__WHAT TO DO__. When the string "font" appears in a line of the records, show the whole line.
----
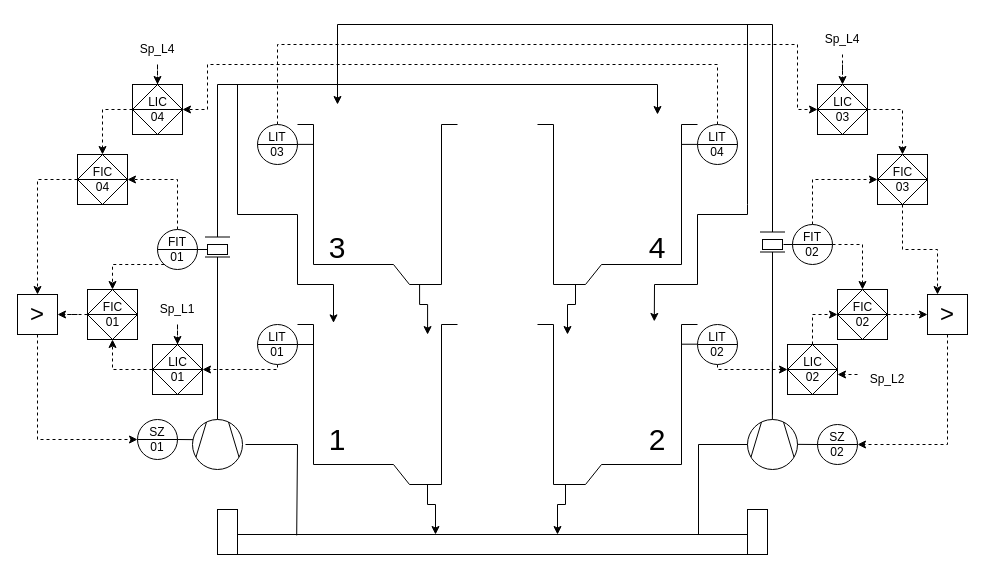
The draw.io diagram Instrumentación/drawio/planta_4_estanques.drawio in aguscsc/Sistema-de-Control-para-Planta-Piloto-de-4-Estanques, before the edit. Source tidied: cells renumbered, new cells numbered last; positions are measured from the earlier drawing's top-left corner, leaving out a move shared by most shapes. Both pictures are drawn from the tidied source at 100%, with x=0, y=0 at pixel (17, 24).
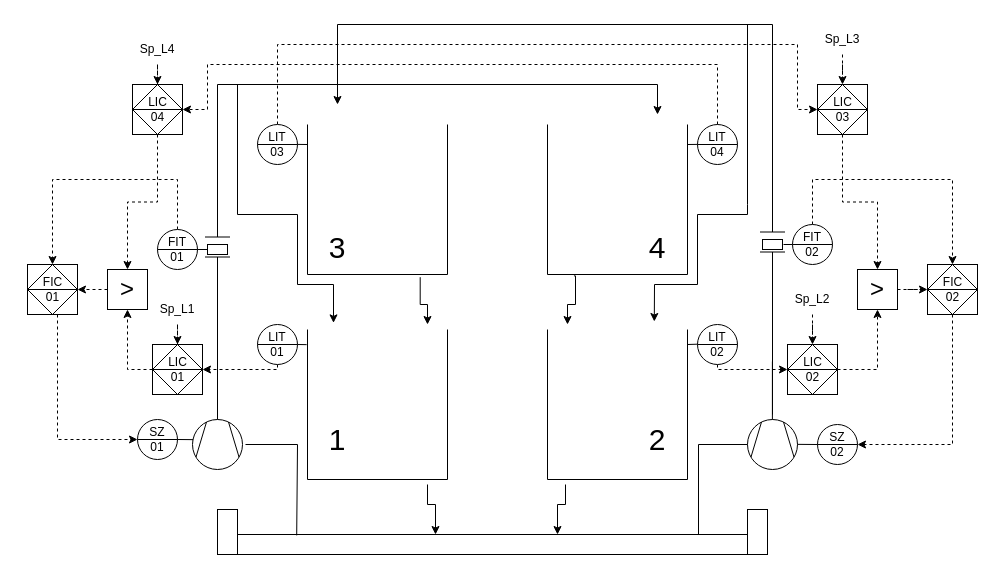
The same diagram, later.

The change refers to these unchanged cells:
```xml
<mxCell id="19" value="LIT&lt;div&gt;01&lt;/div&gt;" style="shape=lineEllipse;perimeter=ellipsePerimeter;whiteSpace=wrap;html=1;backgroundOutline=1;" parent="1" vertex="1">
  <mxGeometry x="240" y="300" width="40" height="40" as="geometry" />
</mxCell>
<mxCell id="24" value="SZ&lt;div&gt;01&lt;/div&gt;" style="shape=lineEllipse;perimeter=ellipsePerimeter;whiteSpace=wrap;html=1;backgroundOutline=1;" parent="1" vertex="1">
  <mxGeometry x="120" y="395" width="40" height="40" as="geometry" />
</mxCell>
<mxCell id="30" value="LIC&lt;div&gt;01&lt;/div&gt;" style="html=1;outlineConnect=0;align=center;dashed=0;shape=mxgraph.pid2inst.progLogCont;mounting=room;" parent="1" vertex="1">
  <mxGeometry x="135" y="320" width="50" height="50" as="geometry" />
</mxCell>
<mxCell id="32" value="&amp;nbsp;LIC&amp;nbsp;&lt;div&gt;04&lt;/div&gt;" style="html=1;outlineConnect=0;align=center;dashed=0;shape=mxgraph.pid2inst.progLogCont;mounting=room;" parent="1" vertex="1">
  <mxGeometry x="115" y="60" width="50" height="50" as="geometry" />
</mxCell>
<mxCell id="39" value="SZ&lt;div&gt;02&lt;/div&gt;" style="shape=lineEllipse;perimeter=ellipsePerimeter;whiteSpace=wrap;html=1;backgroundOutline=1;" parent="1" vertex="1">
  <mxGeometry x="800" y="400" width="40" height="40" as="geometry" />
</mxCell>
<mxCell id="41" value="&amp;nbsp;LIC&amp;nbsp;&lt;div&gt;03&lt;/div&gt;" style="html=1;outlineConnect=0;align=center;dashed=0;shape=mxgraph.pid2inst.progLogCont;mounting=room;" parent="1" vertex="1">
  <mxGeometry x="800" y="60" width="50" height="50" as="geometry" />
</mxCell>
<mxCell id="48" value="LIC&lt;div&gt;02&lt;/div&gt;" style="html=1;outlineConnect=0;align=center;dashed=0;shape=mxgraph.pid2inst.progLogCont;mounting=room;" parent="1" vertex="1">
  <mxGeometry x="770" y="320" width="50" height="50" as="geometry" />
</mxCell>
<mxCell id="63" value="FIT&lt;div&gt;01&lt;/div&gt;" style="shape=lineEllipse;perimeter=ellipsePerimeter;whiteSpace=wrap;html=1;backgroundOutline=1;" parent="1" vertex="1">
  <mxGeometry x="140" y="205" width="40" height="40" as="geometry" />
</mxCell>
<mxCell id="72" value="FIT&lt;div&gt;02&lt;/div&gt;" style="shape=lineEllipse;perimeter=ellipsePerimeter;whiteSpace=wrap;html=1;backgroundOutline=1;" parent="1" vertex="1">
  <mxGeometry x="775" y="200" width="40" height="40" as="geometry" />
</mxCell>
```

What changed in the source:
```diff
@@
-    <mxCell id="2" style="shape=mxgraph.pid.vessels.container,_tank,_cistern_(boot);html=1;align=center;verticalLabelPosition=bottom;verticalAlign=top;dashed=0;flipH=1;legacyAnchorPoints=0;" parent="1" vertex="1">
-      <mxGeometry x="520" y="100" width="160" height="160" as="geometry" />
-    </mxCell>
-    <mxCell id="3" style="shape=mxgraph.pid.vessels.container,_tank,_cistern_(boot);html=1;align=center;verticalLabelPosition=bottom;verticalAlign=top;dashed=0;flipH=1;legacyAnchorPoints=0;" parent="1" vertex="1">
-      <mxGeometry x="520" y="300" width="160" height="160" as="geometry" />
-    </mxCell>
-    <mxCell id="4" style="shape=mxgraph.pid.vessels.container,_tank,_cistern_(boot);html=1;align=center;verticalLabelPosition=bottom;verticalAlign=top;dashed=0;" parent="1" vertex="1">
-      <mxGeometry x="280" y="300" width="160" height="160" as="geometry" />
-    </mxCell>
-    <mxCell id="5" style="shape=mxgraph.pid.vessels.container,_tank,_cistern_(boot);html=1;align=center;verticalLabelPosition=bottom;verticalAlign=top;dashed=0;" parent="1" vertex="1">
-      <mxGeometry x="280" y="100" width="160" height="160" as="geometry" />
-    </mxCell>
+    <mxCell id="84" style="shape=mxgraph.pid.vessels.container,_tank,_cistern;html=1;align=center;verticalLabelPosition=bottom;verticalAlign=top;dashed=0;" parent="1" vertex="1">
+      <mxGeometry x="530" y="305" width="140" height="150" as="geometry" />
+    </mxCell>
+    <mxCell id="85" style="shape=mxgraph.pid.vessels.container,_tank,_cistern;html=1;align=center;verticalLabelPosition=bottom;verticalAlign=top;dashed=0;" parent="1" vertex="1">
+      <mxGeometry x="530" y="100" width="140" height="150" as="geometry" />
+    </mxCell>
+    <mxCell id="86" style="shape=mxgraph.pid.vessels.container,_tank,_cistern;html=1;align=center;verticalLabelPosition=bottom;verticalAlign=top;dashed=0;" parent="1" vertex="1">
+      <mxGeometry x="290" y="305" width="140" height="150" as="geometry" />
+    </mxCell>
+    <mxCell id="87" style="shape=mxgraph.pid.vessels.container,_tank,_cistern;html=1;align=center;verticalLabelPosition=bottom;verticalAlign=top;dashed=0;" parent="1" vertex="1">
+      <mxGeometry x="290" y="100" width="140" height="150" as="geometry" />
+    </mxCell>
@@
-    <mxCell id="8" style="edgeStyle=orthogonalEdgeStyle;rounded=0;jettySize=auto;html=1;dashed=1;" parent="1" edge="1" source="9" target="28">
-      <mxGeometry relative="1" as="geometry" />
-    </mxCell>
-    <mxCell id="9" value="&amp;nbsp;FIC&amp;nbsp;&lt;div&gt;04&lt;/div&gt;" style="html=1;outlineConnect=0;align=center;dashed=0;shape=mxgraph.pid2inst.progLogCont;mounting=room;" parent="1" vertex="1">
-      <mxGeometry x="60" y="130" width="50" height="50" as="geometry" />
-    </mxCell>
-    <mxCell id="10" style="edgeStyle=orthogonalEdgeStyle;rounded=0;jettySize=auto;html=1;entryX=1;entryY=0.5;entryDx=0;entryDy=0;dashed=1;" parent="1" edge="1" source="11" target="28">
-      <mxGeometry relative="1" as="geometry" />
-    </mxCell>
+    <mxCell id="88" style="edgeStyle=orthogonalEdgeStyle;rounded=0;jettySize=auto;html=1;entryX=0;entryY=0.5;entryDx=0;entryDy=0;dashed=1;" parent="1" edge="1" source="11" target="24">
+      <mxGeometry relative="1" as="geometry">
+        <Array as="points">
+          <mxPoint x="40" y="415" />
+        </Array>
+      </mxGeometry>
+    </mxCell>
     <mxCell id="11" value="FIC&lt;div&gt;01&lt;/div&gt;" style="html=1;outlineConnect=0;align=center;dashed=0;shape=mxgraph.pid2inst.progLogCont;mounting=room;" parent="1" vertex="1">
-      <mxGeometry x="70" y="265" width="50" height="50" as="geometry" />
+      <mxGeometry x="10" y="240" width="50" height="50" as="geometry" />
     </mxCell>
@@
-    <mxCell id="20" style="edgeStyle=orthogonalEdgeStyle;rounded=0;jettySize=auto;html=1;entryX=0.5;entryY=0;entryDx=0;entryDy=0;dashed=1;" parent="1" edge="1" source="32" target="9">
+    <mxCell id="20" style="edgeStyle=orthogonalEdgeStyle;rounded=0;jettySize=auto;html=1;entryX=0.5;entryY=0;entryDx=0;entryDy=0;dashed=1;" parent="1" edge="1" source="32" target="28">
       <mxGeometry relative="1" as="geometry" />
     </mxCell>
@@
-    <mxCell id="25" style="edgeStyle=orthogonalEdgeStyle;rounded=0;jettySize=auto;html=1;exitX=0.763;exitY=0.998;exitDx=0;exitDy=0;exitPerimeter=0;entryX=0.813;entryY=0.063;entryDx=0;entryDy=0;entryPerimeter=0;" parent="1" edge="1" source="5" target="4">
+    <mxCell id="25" style="edgeStyle=orthogonalEdgeStyle;rounded=0;jettySize=auto;html=1;exitX=0.805;exitY=1.018;exitDx=0;exitDy=0;exitPerimeter=0;" parent="1" edge="1" source="87">
       <mxGeometry relative="1" as="geometry">
+        <mxPoint x="410" y="300" as="targetPoint" />
         <Array as="points">
-          <mxPoint x="402" y="280" />
+          <mxPoint x="403" y="280" />
           <mxPoint x="410" y="280" />
         </Array>
       </mxGeometry>
     </mxCell>
-    <mxCell id="26" style="edgeStyle=orthogonalEdgeStyle;rounded=0;orthogonalLoop=1;jettySize=auto;html=1;exitX=0.763;exitY=0.998;exitDx=0;exitDy=0;exitPerimeter=0;entryX=0.813;entryY=0.063;entryDx=0;entryDy=0;entryPerimeter=0;" parent="1" edge="1">
+    <mxCell id="26" style="edgeStyle=orthogonalEdgeStyle;rounded=0;jettySize=auto;html=1;exitX=0.189;exitY=1.009;exitDx=0;exitDy=0;exitPerimeter=0;" parent="1" edge="1" source="85">
       <mxGeometry relative="1" as="geometry">
-        <mxPoint x="558" y="260" as="sourcePoint" />
-        <mxPoint x="550" y="310" as="targetPoint" />
+        <mxPoint x="550" y="300" as="targetPoint" />
         <Array as="points">
+          <mxPoint x="558" y="251" />
           <mxPoint x="558" y="280" />
           <mxPoint x="550" y="280" />
         </Array>
       </mxGeometry>
     </mxCell>
-    <mxCell id="27" style="edgeStyle=orthogonalEdgeStyle;rounded=0;jettySize=auto;html=1;entryX=0;entryY=0.5;entryDx=0;entryDy=0;dashed=1;" parent="1" edge="1" source="28" target="24">
-      <mxGeometry relative="1" as="geometry">
-        <Array as="points">
-          <mxPoint x="20" y="415" />
-        </Array>
-      </mxGeometry>
-    </mxCell>
+    <mxCell id="89" style="edgeStyle=orthogonalEdgeStyle;rounded=0;jettySize=auto;html=1;exitX=0;exitY=0.5;exitDx=0;exitDy=0;entryX=1;entryY=0.5;entryDx=0;entryDy=0;dashed=1;" parent="1" edge="1" source="28" target="11">
+      <mxGeometry relative="1" as="geometry" />
+    </mxCell>
     <mxCell id="28" value="&lt;font style=&quot;font-size: 24px;&quot;&gt;&amp;gt;&lt;/font&gt;" style="whiteSpace=wrap;html=1;dashed=0;" parent="1" vertex="1">
-      <mxGeometry y="270" width="40" height="40" as="geometry" />
+      <mxGeometry x="90" y="245" width="40" height="40" as="geometry" />
     </mxCell>
-    <mxCell id="29" style="edgeStyle=orthogonalEdgeStyle;rounded=0;jettySize=auto;html=1;dashed=1;" parent="1" edge="1" source="30" target="11">
-      <mxGeometry relative="1" as="geometry" />
-    </mxCell>
+    <mxCell id="90" style="edgeStyle=orthogonalEdgeStyle;rounded=0;jettySize=auto;html=1;entryX=0.5;entryY=1;entryDx=0;entryDy=0;dashed=1;" parent="1" edge="1" source="30" target="28">
+      <mxGeometry relative="1" as="geometry" />
+    </mxCell>
@@
-    <mxCell id="33" style="endArrow=classic;html=1;rounded=0;entryX=0.225;entryY=-0.01;entryDx=0;entryDy=0;entryPerimeter=0;" parent="1" edge="1" target="4">
+    <mxCell id="33" style="endArrow=classic;html=1;rounded=0;entryX=0.225;entryY=-0.01;entryDx=0;entryDy=0;entryPerimeter=0;" parent="1" edge="1">
       <mxGeometry relative="1" as="geometry">
         <mxPoint x="220" y="60" as="sourcePoint" />
+        <mxPoint x="316" y="298.4" as="targetPoint" />
         <Array as="points">
           <mxPoint x="220" y="190" />
           <mxPoint x="280" y="190" />
           <mxPoint x="280" y="260" />
           <mxPoint x="316" y="260" />
         </Array>
       </mxGeometry>
     </mxCell>
@@
-    <mxCell id="40" style="edgeStyle=orthogonalEdgeStyle;rounded=0;jettySize=auto;html=1;entryX=0.5;entryY=0;entryDx=0;entryDy=0;dashed=1;" parent="1" edge="1" source="41" target="46">
+    <mxCell id="40" style="edgeStyle=orthogonalEdgeStyle;rounded=0;jettySize=auto;html=1;entryX=0.5;entryY=0;entryDx=0;entryDy=0;dashed=1;" parent="1" edge="1" source="41" target="52">
       <mxGeometry relative="1" as="geometry" />
     </mxCell>
@@
-    <mxCell id="44" style="endArrow=classic;html=1;rounded=0;entryX=0.27;entryY=-0.019;entryDx=0;entryDy=0;entryPerimeter=0;" parent="1" edge="1" target="3">
+    <mxCell id="44" style="endArrow=classic;html=1;rounded=0;entryX=0.27;entryY=-0.019;entryDx=0;entryDy=0;entryPerimeter=0;" parent="1" edge="1">
       <mxGeometry relative="1" as="geometry">
         <mxPoint x="730" as="sourcePoint" />
+        <mxPoint x="636.8" y="297" as="targetPoint" />
         <Array as="points">
           <mxPoint x="730" y="180" />
           <mxPoint x="730" y="190" />
           <mxPoint x="680" y="190" />
           <mxPoint x="680" y="260" />
           <mxPoint x="637" y="260" />
         </Array>
       </mxGeometry>
     </mxCell>
-    <mxCell id="45" style="edgeStyle=orthogonalEdgeStyle;rounded=0;jettySize=auto;html=1;entryX=0.25;entryY=0;entryDx=0;entryDy=0;dashed=1;" parent="1" edge="1" source="46" target="52">
-      <mxGeometry relative="1" as="geometry" />
-    </mxCell>
-    <mxCell id="46" value="&amp;nbsp;FIC&amp;nbsp;&lt;div&gt;03&lt;/div&gt;" style="html=1;outlineConnect=0;align=center;dashed=0;shape=mxgraph.pid2inst.progLogCont;mounting=room;" parent="1" vertex="1">
-      <mxGeometry x="860" y="130" width="50" height="50" as="geometry" />
-    </mxCell>
-    <mxCell id="47" style="edgeStyle=orthogonalEdgeStyle;rounded=0;jettySize=auto;html=1;entryX=0;entryY=0.5;entryDx=0;entryDy=0;dashed=1;" parent="1" edge="1" source="48" target="50">
-      <mxGeometry relative="1" as="geometry" />
-    </mxCell>
+    <mxCell id="91" style="edgeStyle=orthogonalEdgeStyle;rounded=0;jettySize=auto;html=1;entryX=0.5;entryY=1;entryDx=0;entryDy=0;dashed=1;" parent="1" edge="1" source="48" target="52">
+      <mxGeometry relative="1" as="geometry" />
+    </mxCell>
@@
-    <mxCell id="49" style="edgeStyle=orthogonalEdgeStyle;rounded=0;jettySize=auto;html=1;entryX=0;entryY=0.5;entryDx=0;entryDy=0;dashed=1;" parent="1" edge="1" source="50" target="52">
-      <mxGeometry relative="1" as="geometry" />
-    </mxCell>
+    <mxCell id="92" style="edgeStyle=orthogonalEdgeStyle;rounded=0;jettySize=auto;html=1;entryX=1;entryY=0.5;entryDx=0;entryDy=0;dashed=1;" parent="1" edge="1" source="50" target="39">
+      <mxGeometry relative="1" as="geometry">
+        <Array as="points">
+          <mxPoint x="935" y="420" />
+        </Array>
+      </mxGeometry>
+    </mxCell>
     <mxCell id="50" value="FIC&lt;div&gt;02&lt;/div&gt;" style="html=1;outlineConnect=0;align=center;dashed=0;shape=mxgraph.pid2inst.progLogCont;mounting=room;" parent="1" vertex="1">
-      <mxGeometry x="820" y="265" width="50" height="50" as="geometry" />
+      <mxGeometry x="910" y="240" width="50" height="50" as="geometry" />
     </mxCell>
-    <mxCell id="51" style="edgeStyle=orthogonalEdgeStyle;rounded=0;jettySize=auto;html=1;entryX=1;entryY=0.5;entryDx=0;entryDy=0;dashed=1;" parent="1" edge="1" target="39">
-      <mxGeometry relative="1" as="geometry">
-        <mxPoint x="930" y="310" as="sourcePoint" />
-        <Array as="points">
-          <mxPoint x="930" y="420" />
-        </Array>
-      </mxGeometry>
-    </mxCell>
+    <mxCell id="93" style="edgeStyle=orthogonalEdgeStyle;rounded=0;jettySize=auto;html=1;dashed=1;" parent="1" edge="1" source="52" target="50">
+      <mxGeometry relative="1" as="geometry" />
+    </mxCell>
     <mxCell id="52" value="&lt;font style=&quot;font-size: 24px;&quot;&gt;&amp;gt;&lt;/font&gt;" style="whiteSpace=wrap;html=1;dashed=0;" parent="1" vertex="1">
-      <mxGeometry x="910" y="270" width="40" height="40" as="geometry" />
+      <mxGeometry x="840" y="245" width="40" height="40" as="geometry" />
     </mxCell>
@@
-    <mxCell id="61" style="edgeStyle=orthogonalEdgeStyle;rounded=0;jettySize=auto;html=1;entryX=0.5;entryY=0;entryDx=0;entryDy=0;dashed=1;" parent="1" edge="1" source="63" target="11">
-      <mxGeometry relative="1" as="geometry">
-        <Array as="points">
-          <mxPoint x="95" y="240" />
-        </Array>
-      </mxGeometry>
-    </mxCell>
-    <mxCell id="62" style="edgeStyle=orthogonalEdgeStyle;rounded=0;jettySize=auto;html=1;entryX=1;entryY=0.5;entryDx=0;entryDy=0;dashed=1;" parent="1" edge="1" source="63" target="9">
+    <mxCell id="62" style="edgeStyle=orthogonalEdgeStyle;rounded=0;jettySize=auto;html=1;entryX=0.5;entryY=0;entryDx=0;entryDy=0;dashed=1;" parent="1" edge="1" source="63" target="11">
       <mxGeometry relative="1" as="geometry">
         <Array as="points">
           <mxPoint x="160" y="155" />
+          <mxPoint x="35" y="155" />
         </Array>
       </mxGeometry>
     </mxCell>
@@
-    <mxCell id="69" value="Sp_L4" style="text;html=1;whiteSpace=wrap;strokeColor=none;fillColor=none;align=center;verticalAlign=middle;rounded=0;" parent="1" vertex="1">
+    <mxCell id="69" value="Sp_L3" style="text;html=1;whiteSpace=wrap;strokeColor=none;fillColor=none;align=center;verticalAlign=middle;rounded=0;" parent="1" vertex="1">
       <mxGeometry x="795" width="60" height="30" as="geometry" />
     </mxCell>
-    <mxCell id="70" style="edgeStyle=orthogonalEdgeStyle;rounded=0;jettySize=auto;html=1;entryX=0.5;entryY=0;entryDx=0;entryDy=0;dashed=1;" parent="1" edge="1" source="72" target="50">
-      <mxGeometry relative="1" as="geometry" />
-    </mxCell>
-    <mxCell id="71" style="edgeStyle=orthogonalEdgeStyle;rounded=0;jettySize=auto;html=1;entryX=0;entryY=0.5;entryDx=0;entryDy=0;dashed=1;" parent="1" edge="1" source="72" target="46">
+    <mxCell id="71" style="edgeStyle=orthogonalEdgeStyle;rounded=0;jettySize=auto;html=1;dashed=1;entryX=0.5;entryY=0;entryDx=0;entryDy=0;" parent="1" edge="1" source="72" target="50">
       <mxGeometry relative="1" as="geometry">
         <Array as="points">
           <mxPoint x="795" y="155" />
+          <mxPoint x="935" y="155" />
         </Array>
       </mxGeometry>
     </mxCell>
@@
     <mxCell id="74" style="edgeStyle=orthogonalEdgeStyle;rounded=0;jettySize=auto;html=1;dashed=1;" parent="1" edge="1" source="75" target="48">
-      <mxGeometry relative="1" as="geometry">
-        <Array as="points">
-          <mxPoint x="830" y="350" />
-          <mxPoint x="830" y="350" />
-        </Array>
-      </mxGeometry>
+      <mxGeometry relative="1" as="geometry" />
     </mxCell>
     <mxCell id="75" value="Sp_L2" style="text;html=1;whiteSpace=wrap;strokeColor=none;fillColor=none;align=center;verticalAlign=middle;rounded=0;" parent="1" vertex="1">
-      <mxGeometry x="840" y="340" width="60" height="30" as="geometry" />
+      <mxGeometry x="765" y="260" width="60" height="30" as="geometry" />
     </mxCell>
@@
-    <mxCell id="80" style="endArrow=none;html=1;rounded=0;exitX=1;exitY=0.5;exitDx=0;exitDy=0;entryX=0.101;entryY=0.125;entryDx=0;entryDy=0;entryPerimeter=0;" parent="1" edge="1" source="19" target="4">
+    <mxCell id="80" style="endArrow=none;html=1;rounded=0;exitX=1;exitY=0.5;exitDx=0;exitDy=0;entryX=-0.006;entryY=0.101;entryDx=0;entryDy=0;entryPerimeter=0;" parent="1" edge="1" source="19" target="86">
       <mxGeometry relative="1" as="geometry" />
     </mxCell>
-    <mxCell id="81" style="endArrow=none;html=1;rounded=0;exitX=1;exitY=0.5;exitDx=0;exitDy=0;entryX=0.101;entryY=0.125;entryDx=0;entryDy=0;entryPerimeter=0;" parent="1" edge="1">
+    <mxCell id="81" style="endArrow=none;html=1;rounded=0;exitX=1;exitY=0.5;exitDx=0;exitDy=0;" parent="1" edge="1">
       <mxGeometry relative="1" as="geometry">
         <mxPoint x="280" y="119.9" as="sourcePoint" />
-        <mxPoint x="296" y="119.9" as="targetPoint" />
+        <mxPoint x="290" y="120" as="targetPoint" />
       </mxGeometry>
     </mxCell>
-    <mxCell id="82" style="endArrow=none;html=1;rounded=0;exitX=1;exitY=0.5;exitDx=0;exitDy=0;entryX=0.101;entryY=0.125;entryDx=0;entryDy=0;entryPerimeter=0;" parent="1" edge="1">
+    <mxCell id="82" style="endArrow=none;html=1;rounded=0;entryX=0.101;entryY=0.125;entryDx=0;entryDy=0;entryPerimeter=0;" parent="1" edge="1">
       <mxGeometry relative="1" as="geometry">
-        <mxPoint x="664" y="119.9" as="sourcePoint" />
+        <mxPoint x="670" y="120" as="sourcePoint" />
         <mxPoint x="680" y="119.9" as="targetPoint" />
       </mxGeometry>
     </mxCell>
-    <mxCell id="83" style="endArrow=none;html=1;rounded=0;exitX=1;exitY=0.5;exitDx=0;exitDy=0;entryX=0.101;entryY=0.125;entryDx=0;entryDy=0;entryPerimeter=0;" parent="1" edge="1">
+    <mxCell id="83" style="endArrow=none;html=1;rounded=0;entryX=0.101;entryY=0.125;entryDx=0;entryDy=0;entryPerimeter=0;" parent="1" edge="1">
       <mxGeometry relative="1" as="geometry">
-        <mxPoint x="664" y="319.7" as="sourcePoint" />
+        <mxPoint x="670" y="320" as="sourcePoint" />
         <mxPoint x="680" y="319.7" as="targetPoint" />
       </mxGeometry>
     </mxCell>
+    <mxCell id="94" style="edgeStyle=orthogonalEdgeStyle;rounded=0;orthogonalLoop=1;jettySize=auto;html=1;exitX=0.5;exitY=1;exitDx=0;exitDy=0;" parent="1" edge="1" source="50" target="50">
+      <mxGeometry relative="1" as="geometry" />
+    </mxCell>
```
----
__RESPONSE TO THE EXERCISE__.
     <mxCell id="28" value="&lt;font style=&quot;font-size: 24px;&quot;&gt;&amp;gt;&lt;/font&gt;" style="whiteSpace=wrap;html=1;dashed=0;" parent="1" vertex="1">
     <mxCell id="52" value="&lt;font style=&quot;font-size: 24px;&quot;&gt;&amp;gt;&lt;/font&gt;" style="whiteSpace=wrap;html=1;dashed=0;" parent="1" vertex="1">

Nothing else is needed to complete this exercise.